My dress was incredibly inexpensive as I spent less than $200 to buy and make alterations. My moccasins were a gift and the jewelry were family heirlooms that I wore in honor of my grandmother.
What was totally worth it:
The makeup artist! I could not believe the amazing job he did with everyone! We do not wear makeup on a regular basis so it was a relief to see that he knew how to make us look great for such an amazing day.
A few things that helped us along the way:
A wedding coordinator was definitely needed as my family had never gone through a wedding of this fashion before. We were mixing traditional Navajo elements with a contemporary wedding, and we needed someone to guide us through the logistics of how it should look. She took care of things like helping us choose a cake, a makeup artist, and a florist and negotiating with the venue to ensure our needs were met. In a traditional Navajo wedding, there is no talk of any of that, as most weddings are performed at the homestead with everyone pitching in. In this case, we needed guidance, and she did a great job!
Our hardworking and caring family was instrumental in getting our wedding set up. The venue would only make sure it was clean and free of weeds. The rest was up to us. My family then took it upon themselves the day before the wedding to show up and set up late into the night to make sure we didn’t worry about it on the wedding day itself. They also provided the appetizers during our social hour and picked up our wedding cake in Flagstaff, Arizona, which was fifty minutes south of Cameron. We also had a trusted family member with lots of knowledge of Navajo tradition officiate the wedding. Then there were all the little details like the game we played, and someone to coordinate the packing and unpacking of everything we brought to the venue—chairs, decorations, tables, etc. The wedding would not have gone as smoothly without their help. Anything is possible with family!

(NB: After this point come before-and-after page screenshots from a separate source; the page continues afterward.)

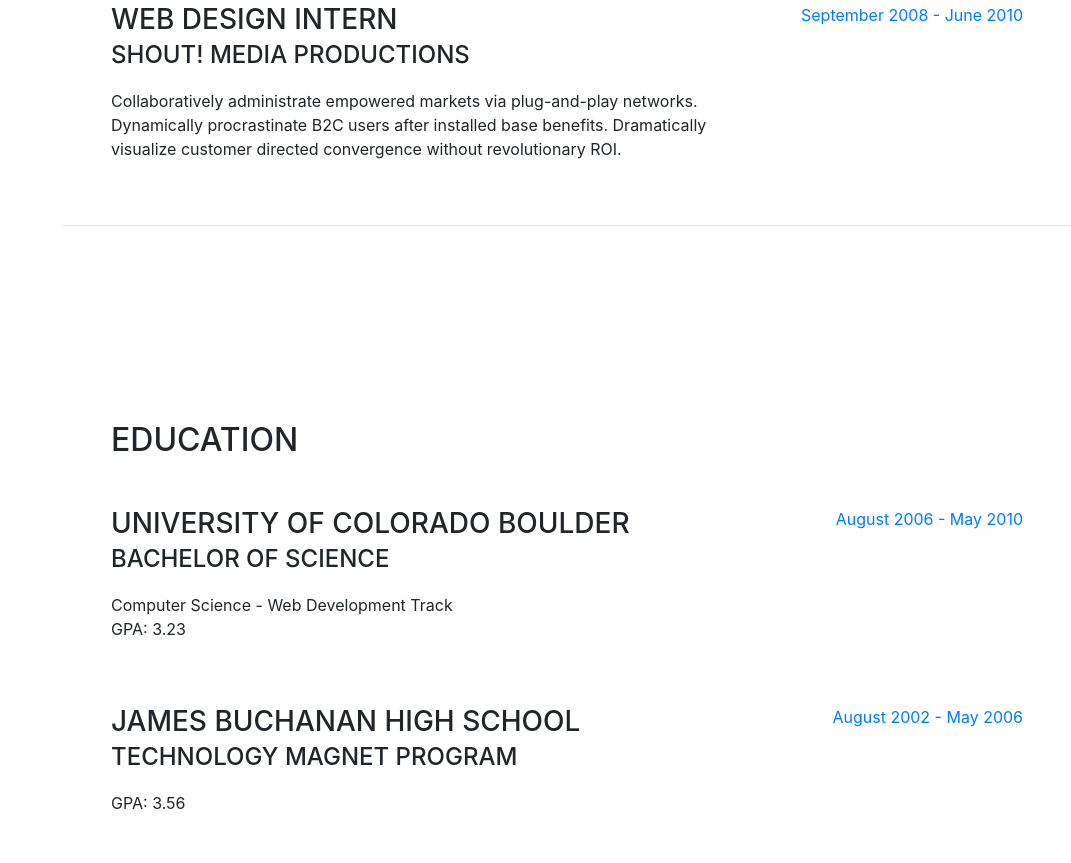
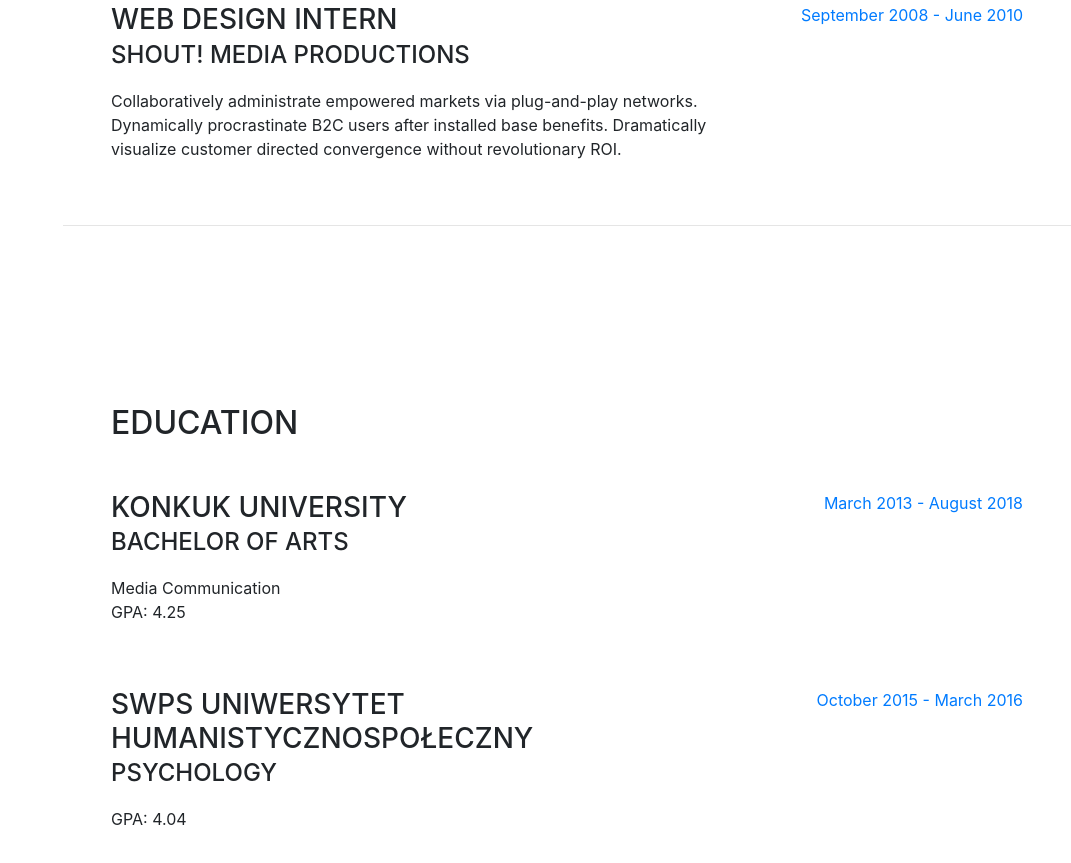
Before and after one commit to withyeah/used_to_be_resume, a website with bundled scripts: page index.html in a window 1280 px wide. Shown: the part 1669-2532 px from the top of the page, without its empty margins (209-1280 px from the left). Built offline with nearby package versions, Linux system fonts and the light colour scheme; a web font is replaced by a local one.

```diff
--- a/index.html
+++ b/index.html
@@ -8,7 +8,7 @@
   <meta name="description" content="">
   <meta name="author" content="">
 
-    <title>Yerang Kim</title>
+  <title>Yerang Kim !</title>
 
   <!-- Bootstrap core CSS -->
   <link href="vendor/bootstrap/css/bootstrap.min.css" rel="stylesheet">
@@ -32,7 +32,8 @@
         <img class="img-fluid img-profile rounded-circle mx-auto mb-2" src="img/profile.jpg" alt="">
       </span>
     </a>
-      <button class="navbar-toggler" type="button" data-toggle="collapse" data-target="#navbarSupportedContent" aria-controls="navbarSupportedContent" aria-expanded="false" aria-label="Toggle navigation">
+    <button class="navbar-toggler" type="button" data-toggle="collapse" data-target="#navbarSupportedContent"
+      aria-controls="navbarSupportedContent" aria-expanded="false" aria-label="Toggle navigation">
       <span class="navbar-toggler-icon"></span>
     </button>
     <div class="collapse navbar-collapse" id="navbarSupportedContent">
@@ -66,15 +67,17 @@
         <h1 class="mb-0">Yerang
           <span class="text-primary">Kim</span>
         </h1>
-          <div class="subheading mb-5">3542 Berry Street · Cheyenne Wells, CO 80810 · (317) 585-8468 ·
+        <div class="subheading mb-5">ul. Chodakowska 19/31, 03-815 Warszawa · (22) 517-96-00 ·
           <a href="mailto:areygim@gmail.com">areygim@gmail.com</a>
         </div>
-          <p class="lead mb-5">I am experienced in leveraging agile frameworks to provide a robust synopsis for high level overviews. Iterative approaches to corporate strategy foster collaborative thinking to further the overall value proposition.</p>
+        <p class="lead mb-5">I am experienced in leveraging agile frameworks to provide a robust synopsis for high
+          level overviews. Iterative approaches to corporate strategy foster collaborative thinking to further the
+          overall value proposition.</p>
         <div class="social-icons">
           <a href="#">
             <i class="fab fa-linkedin-in"></i>
           </a>
-            <a href="#">
+          <a href="https://github.com/withyeah">
             <i class="fab fa-github"></i>
           </a>
           <a href="#">
@@ -97,7 +100,10 @@
           <div class="resume-content mr-auto">
             <h3 class="mb-0">Senior Web Developer</h3>
             <div class="subheading mb-3">Intelitec Solutions</div>
-              <p>Bring to the table win-win survival strategies to ensure proactive domination. At the end of the day, going forward, a new normal that has evolved from generation X is on the runway heading towards a streamlined cloud solution. User generated content in real-time will have multiple touchpoints for offshoring.</p>
+            <p>Bring to the table win-win survival strategies to ensure proactive domination. At the end of the day,
+              going forward, a new normal that has evolved from generation X is on the runway heading towards a
+              streamlined cloud solution. User generated content in real-time will have multiple touchpoints for
+              offshoring.</p>
           </div>
           <div class="resume-date text-md-right">
             <span class="text-primary">March 2013 - Present</span>
@@ -108,7 +114,9 @@
           <div class="resume-content mr-auto">
             <h3 class="mb-0">Web Developer</h3>
             <div class="subheading mb-3">Intelitec Solutions</div>
-              <p>Capitalize on low hanging fruit to identify a ballpark value added activity to beta test. Override the digital divide with additional clickthroughs from DevOps. Nanotechnology immersion along the information highway will close the loop on focusing solely on the bottom line.</p>
+            <p>Capitalize on low hanging fruit to identify a ballpark value added activity to beta test. Override the
+              digital divide with additional clickthroughs from DevOps. Nanotechnology immersion along the information
+              highway will close the loop on focusing solely on the bottom line.</p>
           </div>
           <div class="resume-date text-md-right">
             <span class="text-primary">December 2011 - March 2013</span>
@@ -119,7 +127,9 @@
           <div class="resume-content mr-auto">
             <h3 class="mb-0">Junior Web Designer</h3>
             <div class="subheading mb-3">Shout! Media Productions</div>
-              <p>Podcasting operational change management inside of workflows to establish a framework. Taking seamless key performance indicators offline to maximise the long tail. Keeping your eye on the ball while performing a deep dive on the start-up mentality to derive convergence on cross-platform integration.</p>
+            <p>Podcasting operational change management inside of workflows to establish a framework. Taking seamless
+              key performance indicators offline to maximise the long tail. Keeping your eye on the ball while
+              performing a deep dive on the start-up mentality to derive convergence on cross-platform integration.</p>
           </div>
           <div class="resume-date text-md-right">
             <span class="text-primary">July 2010 - December 2011</span>
@@ -130,7 +140,9 @@
           <div class="resume-content mr-auto">
             <h3 class="mb-0">Web Design Intern</h3>
             <div class="subheading mb-3">Shout! Media Productions</div>
-              <p>Collaboratively administrate empowered markets via plug-and-play networks. Dynamically procrastinate B2C users after installed base benefits. Dramatically visualize customer directed convergence without revolutionary ROI.</p>
+            <p>Collaboratively administrate empowered markets via plug-and-play networks. Dynamically procrastinate B2C
+              users after installed base benefits. Dramatically visualize customer directed convergence without
+              revolutionary ROI.</p>
           </div>
           <div class="resume-date text-md-right">
             <span class="text-primary">September 2008 - June 2010</span>
@@ -149,24 +161,24 @@
 
         <div class="resume-item d-flex flex-column flex-md-row mb-5">
           <div class="resume-content mr-auto">
-              <h3 class="mb-0">University of Colorado Boulder</h3>
-              <div class="subheading mb-3">Bachelor of Science</div>
-              <div>Computer Science - Web Development Track</div>
-              <p>GPA: 3.23</p>
+            <h3 class="mb-0">KONKUK UNIVERSITY</h3>
+            <div class="subheading mb-3">Bachelor of Arts</div>
+            <div>Media Communication</div>
+            <p>GPA: 4.25</p>
           </div>
           <div class="resume-date text-md-right">
-              <span class="text-primary">August 2006 - May 2010</span>
+            <span class="text-primary">March 2013 - August 2018</span>
           </div>
         </div>
 
         <div class="resume-item d-flex flex-column flex-md-row">
           <div class="resume-content mr-auto">
-              <h3 class="mb-0">James Buchanan High School</h3>
-              <div class="subheading mb-3">Technology Magnet Program</div>
-              <p>GPA: 3.56</p>
+            <h3 class="mb-0">SWPS Uniwersytet Humanistycznospołeczny</h3>
+            <div class="subheading mb-3">Psychology</div>
+            <p>GPA: 4.04</p>
           </div>
           <div class="resume-date text-md-right">
-              <span class="text-primary">August 2002 - May 2006</span>
+            <span class="text-primary">October 2015 - March 2016</span>
           </div>
         </div>
 
@@ -181,6 +193,9 @@
 
         <div class="subheading mb-3">Programming Languages &amp; Tools</div>
         <ul class="list-inline dev-icons">
+          <li class="list-inline-item">
+            <i class="fab fa-python"></i>
+          </li>
           <li class="list-inline-item">
             <i class="fab fa-html5"></i>
           </li>
@@ -214,9 +229,6 @@
           <li class="list-inline-item">
             <i class="fab fa-grunt"></i>
           </li>
-            <li class="list-inline-item">
-              <i class="fab fa-python"></i>
-            </li>
         </ul>
 
         <div class="subheading mb-3">Workflow</div>
@@ -242,8 +254,12 @@
     <section class="resume-section p-3 p-lg-5 d-flex flex-column" id="interests">
       <div class="my-auto">
         <h2 class="mb-5">Interests</h2>
-          <p>Apart from being a web developer, I enjoy most of my time being outdoors. In the winter, I am an avid skier and novice ice climber. During the warmer months here in Colorado, I enjoy mountain biking, free climbing, and kayaking.</p>
-          <p class="mb-0">When forced indoors, I follow a number of sci-fi and fantasy genre movies and television shows, I am an aspiring chef, and I spend a large amount of my free time exploring the latest technology advancements in the front-end web development world.</p>
+        <p>Apart from being a web developer, I enjoy most of my time being outdoors. In the winter, I am an avid skier
+          and novice ice climber. During the warmer months here in Colorado, I enjoy mountain biking, free climbing,
+          and kayaking.</p>
+        <p class="mb-0">When forced indoors, I follow a number of sci-fi and fantasy genre movies and television shows,
+          I am an aspiring chef, and I spend a large amount of my free time exploring the latest technology
+          advancements in the front-end web development world.</p>
       </div>
     </section>
 
```
Lines whose indentation alone changed are shown as unchanged.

My best practical advice for my planning self:
Invite more people than what you have planned for. I wish I had sent out more invitations than I originally did. I invited exactly sixty people in my circle of family and friends and thought they would all come, and they didn’t, which meant there were some empty seats I could have filled with others. Lesson learned: invite more people than you planned for; it’ll work out in the end. Also, ENJOY IT! I was so consumed with making sure others were having a good time that I forgot that I was supposed to have a good time too. In hindsight, the wedding was beautiful, but I didn’t realize it till the end.
Favorite thing about the wedding:

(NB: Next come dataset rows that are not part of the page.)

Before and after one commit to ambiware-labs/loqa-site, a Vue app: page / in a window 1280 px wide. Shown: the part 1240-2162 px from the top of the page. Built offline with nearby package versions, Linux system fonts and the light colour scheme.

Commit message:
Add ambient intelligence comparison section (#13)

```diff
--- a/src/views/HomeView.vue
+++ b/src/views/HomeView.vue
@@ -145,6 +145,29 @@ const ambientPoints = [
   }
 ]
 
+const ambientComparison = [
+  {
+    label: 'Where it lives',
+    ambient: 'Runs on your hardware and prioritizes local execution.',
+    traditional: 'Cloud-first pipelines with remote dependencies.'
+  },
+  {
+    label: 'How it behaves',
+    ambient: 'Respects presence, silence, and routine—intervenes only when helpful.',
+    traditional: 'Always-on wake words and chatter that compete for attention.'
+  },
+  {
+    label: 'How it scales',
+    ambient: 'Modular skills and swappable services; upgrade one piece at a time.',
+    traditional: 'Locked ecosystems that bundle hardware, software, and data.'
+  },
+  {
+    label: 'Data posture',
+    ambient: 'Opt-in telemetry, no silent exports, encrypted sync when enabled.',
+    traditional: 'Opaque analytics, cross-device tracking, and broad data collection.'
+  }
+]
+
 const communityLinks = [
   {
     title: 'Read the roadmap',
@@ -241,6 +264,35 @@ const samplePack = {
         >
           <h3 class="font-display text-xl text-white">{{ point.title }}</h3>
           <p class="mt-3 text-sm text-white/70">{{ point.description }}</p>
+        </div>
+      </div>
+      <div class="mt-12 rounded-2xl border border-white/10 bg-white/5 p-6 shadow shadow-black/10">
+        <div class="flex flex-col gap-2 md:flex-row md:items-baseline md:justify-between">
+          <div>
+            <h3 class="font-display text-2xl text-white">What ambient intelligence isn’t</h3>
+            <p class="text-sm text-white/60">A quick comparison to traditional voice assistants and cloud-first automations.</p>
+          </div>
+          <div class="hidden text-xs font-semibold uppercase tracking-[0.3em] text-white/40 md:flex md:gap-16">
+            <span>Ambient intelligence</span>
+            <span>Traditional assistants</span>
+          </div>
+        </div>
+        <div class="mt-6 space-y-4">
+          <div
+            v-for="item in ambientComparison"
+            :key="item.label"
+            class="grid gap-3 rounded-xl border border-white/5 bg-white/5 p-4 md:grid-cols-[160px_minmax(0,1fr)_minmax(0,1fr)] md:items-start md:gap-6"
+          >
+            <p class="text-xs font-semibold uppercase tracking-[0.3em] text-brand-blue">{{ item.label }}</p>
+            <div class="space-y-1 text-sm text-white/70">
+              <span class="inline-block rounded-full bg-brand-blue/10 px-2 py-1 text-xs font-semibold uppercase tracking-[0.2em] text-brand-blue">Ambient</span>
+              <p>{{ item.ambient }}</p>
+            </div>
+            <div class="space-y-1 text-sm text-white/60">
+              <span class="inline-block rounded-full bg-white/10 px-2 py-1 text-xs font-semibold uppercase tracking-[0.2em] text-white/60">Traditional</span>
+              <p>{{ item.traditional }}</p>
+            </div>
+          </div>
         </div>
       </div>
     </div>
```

The wedding vows. We wrote our own and I felt that meant more to me than anything. We looked each other in the eyes and nothing mattered. To hear my husband tell me how he felt was an incredible feeling! Also, right before we cut our wedding cake my nephew-in-law and my son sang a traditional Navajo blessingway song. As the song progressed, my family and friends joined in and it was soon a chorus of young and old singing to bless our marriage in a good way. I was overwhelmed with love and happiness that I started to cry. It was then I felt so proud to have the culture that I do and to share it with my husband from that day forth.

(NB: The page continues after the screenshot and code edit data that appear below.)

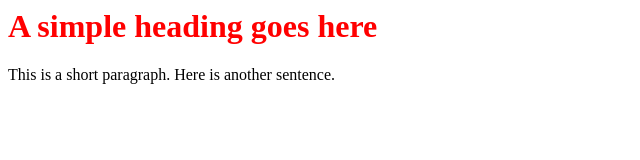
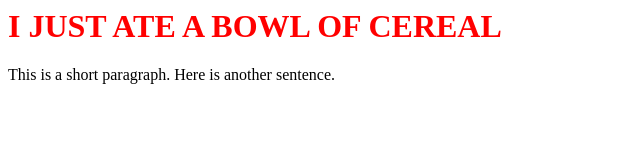
Before and after one commit to teethrxt/project-1-idea-120, a plain HTML site: page index.html in a window 1280 px wide. Shown: the whole page, without its empty margins (0-640 px from the left). Drawn offline with Linux system fonts and the light colour scheme.

Commit message:
Update index.html

```diff
--- a/index.html
+++ b/index.html
@@ -4,6 +4,6 @@
 </head>
 
 <body>
-<h1>A simple heading goes here</h1>
+<h1>I JUST ATE A BOWL OF CEREAL</h1>
 <p>This is a short paragraph. Here is another sentence.</p>
 </body>
```
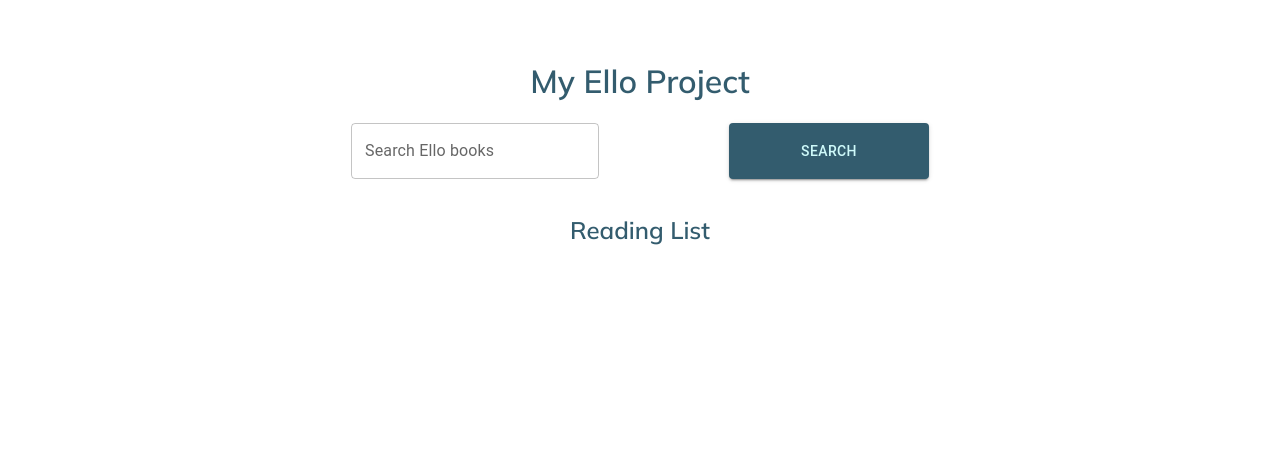
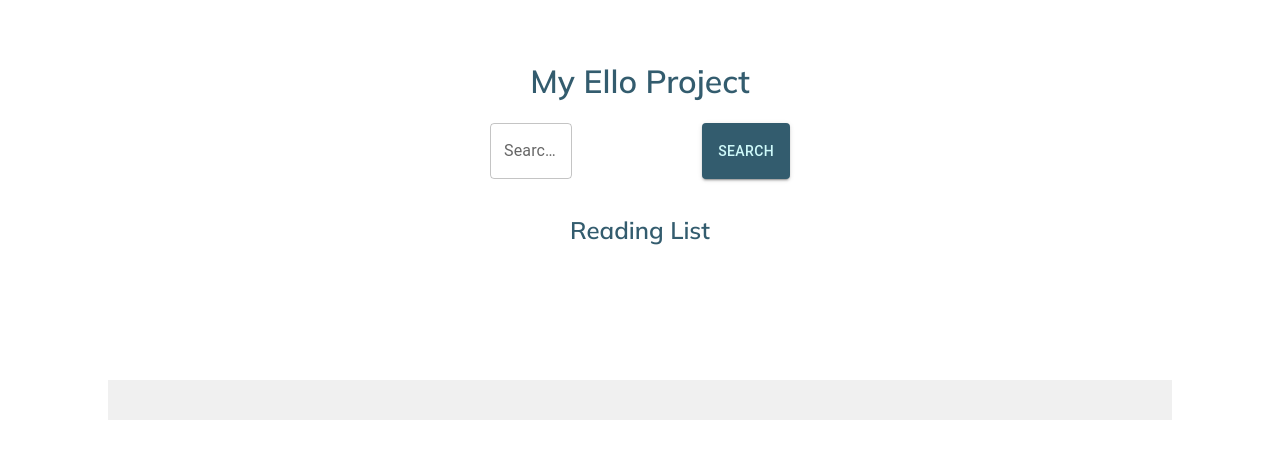
Before and after one commit to joyapisi/ello-test, a React (Create React App) app in the folder frontend/: page / in a window 1280 px wide. Shown: the top 458 px of the page. Built offline with nearby package versions, Linux system fonts and the light colour scheme.

Commit message:
Make search items float infront of reading list

```diff
--- a/frontend/src/App.css
+++ b/frontend/src/App.css
@@ -4,6 +4,7 @@
   font-family: 'Mulish', sans-serif;
   padding: 20px;
   align-items: center;
+  /* justify-content: center; */
 }
 
 h1, h2 {
@@ -18,3 +19,22 @@
   display: flex;
   gap: 130px;
 }
+
+.searchbar-container {
+  position: relative;
+  z-index: 2;
+  width: 300px;
+}
+
+.reading-list-container {
+  position: absolute;
+  top: 50%;
+  left: 50%;
+  transform: translate(-50%, -50%);
+  z-index: 1;
+  background-color: #f0f0f0;
+  padding: 20px;
+  max-height: 80vh;
+  overflow-y: auto;
+  width: 80%;
+}
--- a/frontend/src/App.js
+++ b/frontend/src/App.js
@@ -42,13 +42,18 @@
   return (
     <div className="App">
       <h1>My Ello Project</h1>
-      <SearchBar onSearch={handleSearch} />
-      <SearchList books={searchResults} onAdd={handleAddToReadingList} />
-      <h2
-      sx={{backgroundColor:'#FAAD00'}}
-      >Reading List</h2>
-      <ReadingList books={readingList} onRemove={handleRemoveFromReadingList} />
-    </div>
+      <div className="searchbar-container">
+        <SearchBar onSearch={handleSearch} />
+
+        <SearchList books={searchResults} onAdd={handleAddToReadingList} />
+        </div>
+          <h2 sx={{backgroundColor:'#FAAD00'}}>
+            Reading List
+          </h2>
+          <div className="reading-list-container">
+            <ReadingList books={readingList} onRemove={handleRemoveFromReadingList} />
+          </div>
+      </div>
   );
 }
 
--- a/frontend/src/components/searchList.js
+++ b/frontend/src/components/searchList.js
@@ -10,8 +10,9 @@
                     <ListItem key={book.id}>
                         <ListItemText primary={book.title} secondary={book.author} />
                         <Button
+                        sx={{ backgroundColor:'#53C2C2', color:'#fff'}}
                         onClick={() => onAdd(book)}>
-                          Add Book To Reading List
+                          Add To Reading List
                         </Button>
                     </ListItem>
                 ))}
```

Some people asked us why we didn’t have a true Navajo wedding, and the truth was I had already been married in that way. In Navajo tradition, you cannot marry twice out of the Navajo wedding basket so we had to get creative. I love my heritage but also respect the laws of it, and I wanted to marry in a way that was respectful but also reflected both our faith and culture. The wedding could be described as a mix of both Navajo tradition and Native American Church (NAC) practices in a contemporary format. With permission from my mother and aunts, we took what we could from our culture such as the washing of the hands and the exchanging of the dowry and incorporated prayer and blessings done with NAC paraphernalia (hawk feathers and burning of cedar) and then added the contemporary elements like my dad walking me down the aisle and the exchanging of the rings. The result was a wedding that had such deep meaning for both of us.